Thursday, January 29, 2015

The Most Ancient and Magnificent Trees From Around the World

 Heart of the Dragon. Socotra, Yemen, 2010.

Living up to 500 years, these bizarre trees are unique to the island of Socotra. Growing in severe conditions, the tree has raised its branches upward over time in an effort to obtain moisture from the highland mists. Once part of a vast forest, these remaining trees are now classified as endangered.

The Sentinels of St. Edwards. Stow-on-the-Wold, England, 2005.

Planted sometime in the 18th century, these two yews are probably survivors of a celebrated, formal avenue that led to the door of the church.
 Bowthorpe Oak Trunk. Manthorpe, England, 2002.

The legendary Bowthorpe Oak with its rugged bole, gnarled branches and a great spread of crown stands in a grassy meadow behind a stone farmhouse in Bourne, Lincolnshire.

Avenue of the Baobabs.

Elegant in shape and form, these strange and magnificent baobabs seem to rise effortlessly to heights of 98 feet, found only on the island of Madagascar. 

Rilke's Bayon. Siem Reap, Cambodia, 2007.

Buddhist temples are straddled by the immense trunks of huge ficus trees whose serpentine roots pry apart the ancient stones in a desperate journey to find soil.

 The Great Western Red Cedar of Gelli Aur. Llandeilo, Wales, 2006.

This grand multi-trunked Great Western Red Cedar is thought to have been planted in 1863.

 Kapok Tree. Palm Beach, Florida, 2004.

Kapoks of this size usually inhabitant the rain forest, but Moon found this one in Florida on a private estate, with roots that rise 12 feet above the ground.

 The Lovers. Morondava, Madagascar, 2006.

Local legend tells of a love story with an unfortunate beginning that finally resolves itself with this embracing pair, bound together for all eternity.

 The Crowhurst Yew. Crowhurst, England, 2003.

Amongst tombstones in a churchyard in Crowhurst, stands a medieval ancient yew, estimated to be over 1,500 years old.

 Angkor Passage. Siem Reap, Cambodia, 2007.

The temples of Angkor Wat in Cambodia represent one of man’s most astonishing and enduring architectural achievements.

 Devil's Pulpit. Chepstow, Wales, 2004.

This tree growing on top of a pillar of rock, must have been covered with soil at some point, but hundreds of years of wind and rain have washed away the earth, challenging this resilient yew to find creative ways to survive.

The Major's Oak. Edwinstowe, England, 2005.

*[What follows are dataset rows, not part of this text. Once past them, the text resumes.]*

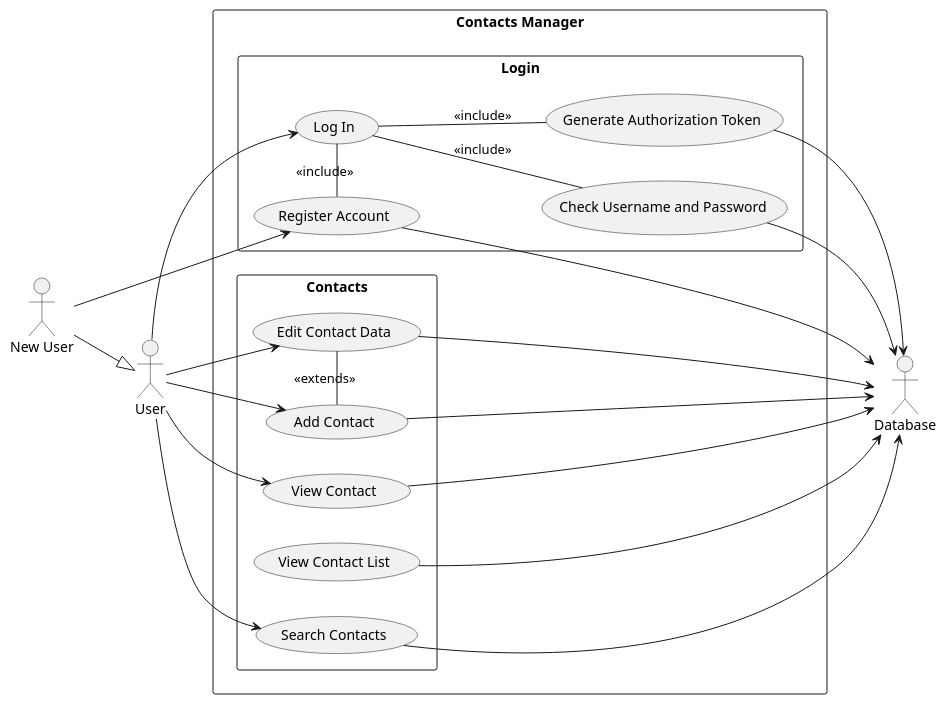
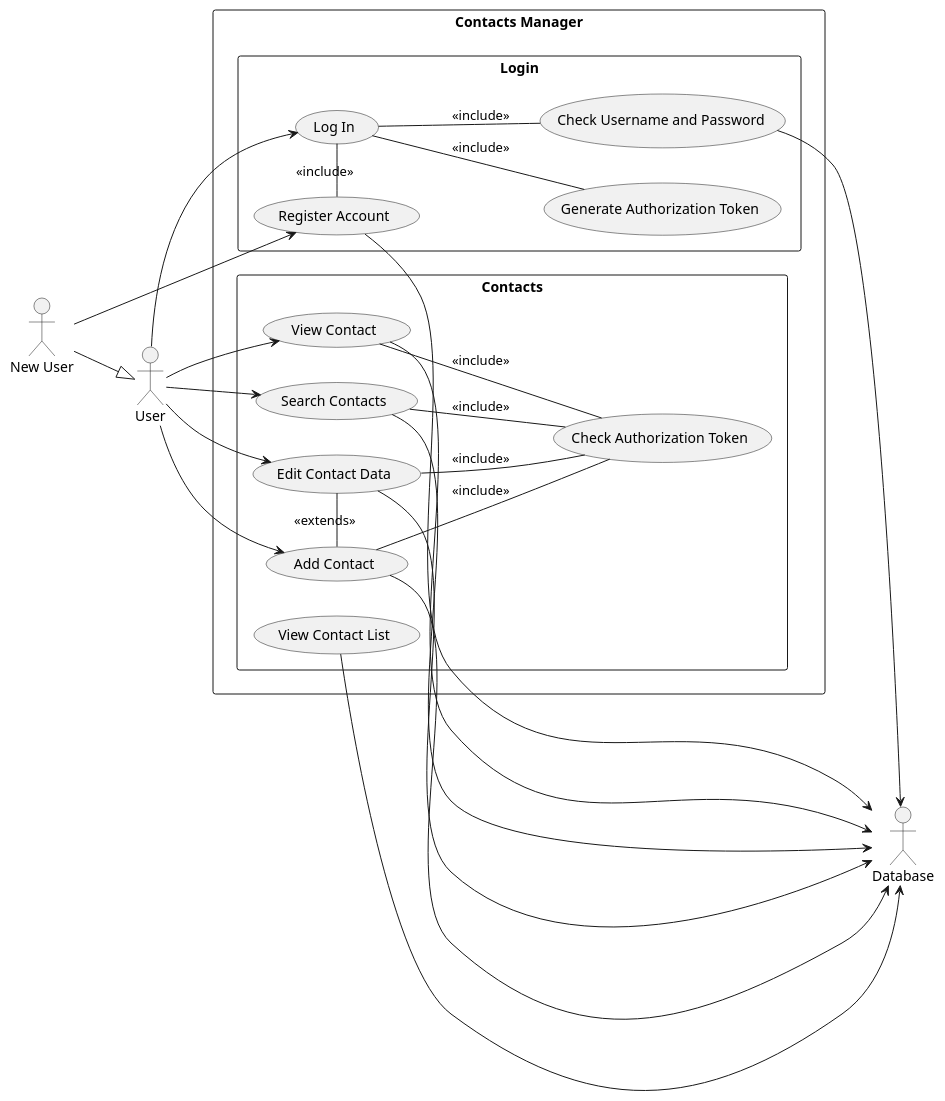
One commit to ethandrzb/ContactManager changed the diagram in uml/usecase.puml. Above: the diagram before and after it, drawn with PlantUML. The commit also changed 1 other file, not shown here.

Commit message:
Last minute UML fixes

```diff
--- a/uml/usecase.puml
+++ b/uml/usecase.puml
@@ -1,57 +1,64 @@
 @startuml
 left to right direction
 
 :User:
 :New User:
 :Database:
 
 
 :New User: --|> :User:
 
 Rectangle "Contacts Manager" {
     Rectangle Login {
         (Register Account)
         (Log In)
 
         (Generate Authorization Token)
         (Check Username and Password)
     }
 
     Rectangle Contacts {
         (Add Contact)
         (View Contact)
         (View Contact List)
         (Edit Contact Data)
         (Search Contacts)
+
+        (Check Authorization Token)
     }
 }
 
 (Add Contact) - (Edit Contact Data) : <<extends>>
 (Register Account) - (Log In) : <<include>>
 
 ' Logged in user relations
 :User: --> (Add Contact)
 :User: --> (View Contact)
 :User: --> (Edit Contact Data)
 :User: --> (Search Contacts)
 
 ' Register and login user relations
 :New User: --> (Register Account)
 :User: --> (Log In)
 
 ' Register backend/database relations
 (Register Account) --> :Database:
 (Log In) -- (Check Username and Password) : <<include>>
 (Log In) -- (Generate Authorization Token) : <<include>>
 (Check Username and Password) --> :Database:
-(Generate Authorization Token) --> :Database:
+'(Generate Authorization Token) --> :Database:
 
 ' Contacts Database Relations
 (Add Contact) --> :Database:
 (Search Contacts) --> :Database:
 (View Contact) --> :Database:
 (View Contact List) --> :Database:
 
+(Add Contact) -- (Check Authorization Token) : <<include>>
+(Search Contacts) -- (Check Authorization Token) : <<include>>
+(View Contact) -- (Check Authorization Token) : <<include>>
+
 (Edit Contact Data) --> :Database:
+(Edit Contact Data) -- (Check Authorization Token) : <<include>>
 
 @enduml
```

With its distinctive broad crown and imposing stature, this handsome tree has become one of the most famous oak trees in Britain. It has a girth of 33 feet, an estimated weight of 23 tons, and a probable age of 800-1,000 years. According to local folklore, Robin Hood met with his merry men under this tree, while hiding from the Sheriff of Nottingham, and slept under its boughs at night.